**REQUIRED WORK:** Please return the material exactly; leave no entry out.
*** Opening of DATASET ***
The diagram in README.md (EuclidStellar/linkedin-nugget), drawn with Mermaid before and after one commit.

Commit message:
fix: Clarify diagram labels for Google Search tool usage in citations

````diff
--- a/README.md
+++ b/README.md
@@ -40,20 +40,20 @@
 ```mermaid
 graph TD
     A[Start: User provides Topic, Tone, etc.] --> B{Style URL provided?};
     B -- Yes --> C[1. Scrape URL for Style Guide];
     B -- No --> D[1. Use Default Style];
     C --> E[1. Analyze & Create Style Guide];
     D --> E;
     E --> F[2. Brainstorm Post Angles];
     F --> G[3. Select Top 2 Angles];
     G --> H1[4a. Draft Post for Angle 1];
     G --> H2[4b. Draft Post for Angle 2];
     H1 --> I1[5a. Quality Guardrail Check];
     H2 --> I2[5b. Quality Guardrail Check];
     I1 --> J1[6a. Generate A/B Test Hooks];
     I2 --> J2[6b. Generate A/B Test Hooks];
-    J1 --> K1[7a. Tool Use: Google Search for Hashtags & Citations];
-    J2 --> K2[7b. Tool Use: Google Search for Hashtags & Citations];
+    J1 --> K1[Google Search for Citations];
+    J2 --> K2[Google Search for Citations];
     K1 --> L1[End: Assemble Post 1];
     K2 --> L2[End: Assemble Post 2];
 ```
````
*** Close of DATASET ***
**ANSWER SPACE:**
The diagram in README.md (EuclidStellar/linkedin-nugget), drawn with Mermaid before and after one commit.

Commit message:
fix: Clarify diagram labels for Google Search tool usage in citations

````diff
--- a/README.md
+++ b/README.md
@@ -40,20 +40,20 @@
 ```mermaid
 graph TD
     A[Start: User provides Topic, Tone, etc.] --> B{Style URL provided?};
     B -- Yes --> C[1. Scrape URL for Style Guide];
     B -- No --> D[1. Use Default Style];
     C --> E[1. Analyze & Create Style Guide];
     D --> E;
     E --> F[2. Brainstorm Post Angles];
     F --> G[3. Select Top 2 Angles];
     G --> H1[4a. Draft Post for Angle 1];
     G --> H2[4b. Draft Post for Angle 2];
     H1 --> I1[5a. Quality Guardrail Check];
     H2 --> I2[5b. Quality Guardrail Check];
     I1 --> J1[6a. Generate A/B Test Hooks];
     I2 --> J2[6b. Generate A/B Test Hooks];
-    J1 --> K1[7a. Tool Use: Google Search for Hashtags & Citations];
-    J2 --> K2[7b. Tool Use: Google Search for Hashtags & Citations];
+    J1 --> K1[Google Search for Citations];
+    J2 --> K2[Google Search for Citations];
     K1 --> L1[End: Assemble Post 1];
     K2 --> L2[End: Assemble Post 2];
 ```
````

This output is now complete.